Date Published: July 19, 2019
Publisher: Public Library of Science
Author(s): Murray J. Tipping, Karine A. Gibbs, Matthew R. Parsek.
Colonies of the opportunistic pathogen Proteus mirabilis can distinguish self from non-self: in swarming colonies of two different strains, one strain excludes the other from the expanding colony edge. Predominant models characterize bacterial kin discrimination as immediate antagonism towards non-kin cells, typically through delivery of toxin effector molecules from one cell into its neighbor. Upon effector delivery, receiving cells must either neutralize it by presenting a cognate anti-toxin as would a clonal sibling, or suffer cell death or irreversible growth inhibition as would a non-kin cell. Here we expand this paradigm to explain the non-lethal Ids self-recognition system, which stops access to a social behavior in P. mirabilis by selectively and transiently inducing non-self cells into a growth-arrested lifestyle incompatible with cooperative swarming. This state is characterized by reduced expression of genes associated with protein synthesis, virulence, and motility, and also causes non-self cells to tolerate previously lethal concentrations of antibiotics. We show that temporary activation of the stringent response is necessary for entry into this state, ultimately resulting in the iterative exclusion of non-self cells as a swarm colony migrates outwards. These data clarify the intricate connection between non-lethal recognition and the lifecycle of P. mirabilis swarm colonies.
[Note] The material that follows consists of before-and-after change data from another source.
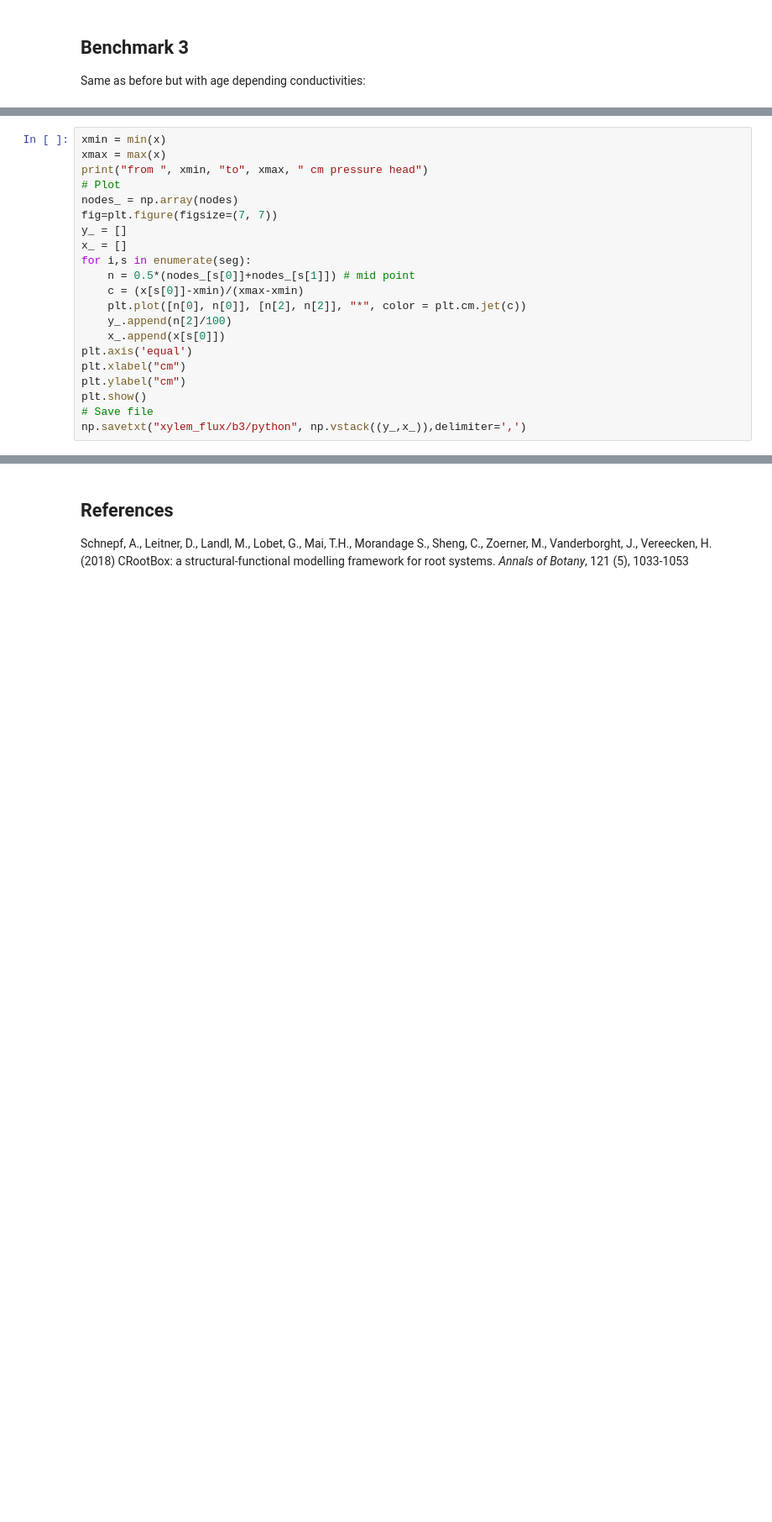
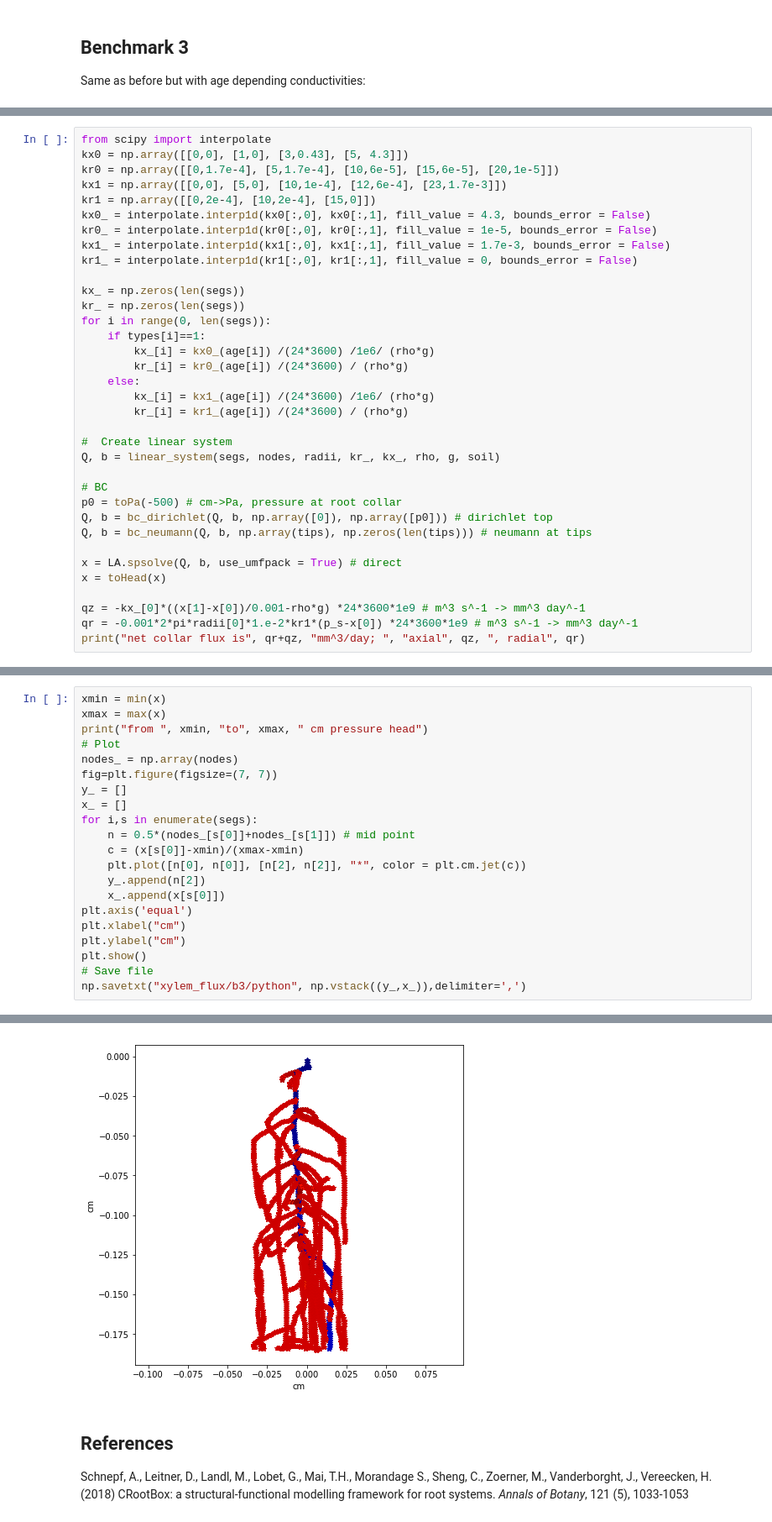
Before and after one commit to RSA-benchmarks/collaborative-comparison, a Jupyter notebook: Water flow in roots - Python.ipynb, the cells around one changed output, grey strips where cells are left out. Shown at 84% size. Cells and saved outputs as stored; diff of their text form; blank space fills up the shorter version.

```diff
--- a/Water flow in roots - Python.ipynb
+++ b/Water flow in roots - Python.ipynb
@@ -359,0 +331,35 @@ NameError: name 'sage' is not defined
+# %%
+from scipy import interpolate
+kx0 = np.array([[0,0], [1,0], [3,0.43], [5, 4.3]])
+kr0 = np.array([[0,1.7e-4], [5,1.7e-4], [10,6e-5], [15,6e-5], [20,1e-5]])
+kx1 = np.array([[0,0], [5,0], [10,1e-4], [12,6e-4], [23,1.7e-3]])
+kr1 = np.array([[0,2e-4], [10,2e-4], [15,0]])
+kx0_ = interpolate.interp1d(kx0[:,0], kx0[:,1], fill_value = 4.3, bounds_error = False)
+kr0_ = interpolate.interp1d(kr0[:,0], kr0[:,1], fill_value = 1e-5, bounds_error = False)
+kx1_ = interpolate.interp1d(kx1[:,0], kx1[:,1], fill_value = 1.7e-3, bounds_error = False)
+kr1_ = interpolate.interp1d(kr1[:,0], kr1[:,1], fill_value = 0, bounds_error = False)
+
+kx_ = np.zeros(len(segs))
+kr_ = np.zeros(len(segs))
+for i in range(0, len(segs)):
+    if types[i]==1:
+        kx_[i] = kx0_(age[i]) /(24*3600) /1e6/ (rho*g)
+        kr_[i] = kr0_(age[i]) /(24*3600) / (rho*g)
+    else:
+        kx_[i] = kx1_(age[i]) /(24*3600) /1e6/ (rho*g)
+        kr_[i] = kr1_(age[i]) /(24*3600) / (rho*g)
+
+#  Create linear system
+Q, b = linear_system(segs, nodes, radii, kr_, kx_, rho, g, soil)
+
+# BC
+p0 = toPa(-500) # cm->Pa, pressure at root collar
+Q, b = bc_dirichlet(Q, b, np.array([0]), np.array([p0])) # dirichlet top
+Q, b = bc_neumann(Q, b, np.array(tips), np.zeros(len(tips))) # neumann at tips
+
+x = LA.spsolve(Q, b, use_umfpack = True) # direct
+x = toHead(x)
+
+qz = -kx_[0]*((x[1]-x[0])/0.001-rho*g) *24*3600*1e9 # m^3 s^-1 -> mm^3 day^-1
+qr = -0.001*2*pi*radii[0]*1.e-2*kr1*(p_s-x[0]) *24*3600*1e9 # m^3 s^-1 -> mm^3 day^-1
+print("net collar flux is", qr+qz, "mm^3/day; ", "axial", qz, ", radial", qr)
@@ -366,11 +378,11 @@ nodes_ = np.array(nodes)
 fig=plt.figure(figsize=(7, 7))
 y_ = []
 x_ = []
-for i,s in enumerate(seg):
+for i,s in enumerate(segs):
     n = 0.5*(nodes_[s[0]]+nodes_[s[1]]) # mid point
     c = (x[s[0]]-xmin)/(xmax-xmin)
     plt.plot([n[0], n[0]], [n[2], n[2]], "*", color = plt.cm.jet(c))
-    y_.append(n[2]/100)
+    y_.append(n[2])
     x_.append(x[s[0]])
 plt.axis('equal')
 plt.xlabel("cm")
@@ -378,3 +390,4 @@ plt.ylabel("cm")
 plt.show()
 # Save file
 np.savetxt("xylem_flux/b3/python", np.vstack((y_,x_)),delimiter=',')
+# %% [output]
@@ -381,3 +395,4 @@ np.savetxt("xylem_flux/b3/python", np.vstack((y_,x_)),delimiter=',')
+[figure, added]
 # %% [markdown]
 ## References
 
```
Also changed, not shown: parts of 8 cells of this notebook, 13 other files.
Organisms rarely live in complete isolation. Living in a community can provide benefits to each individual. However, there is a constant balance between the interests of individuals and the maintenance of community-wide advantages. A stable evolutionary strategy is for individuals to preferentially direct advantages to close kin [1–3]. This behavior, known as kin discrimination, has been the subject of focused study.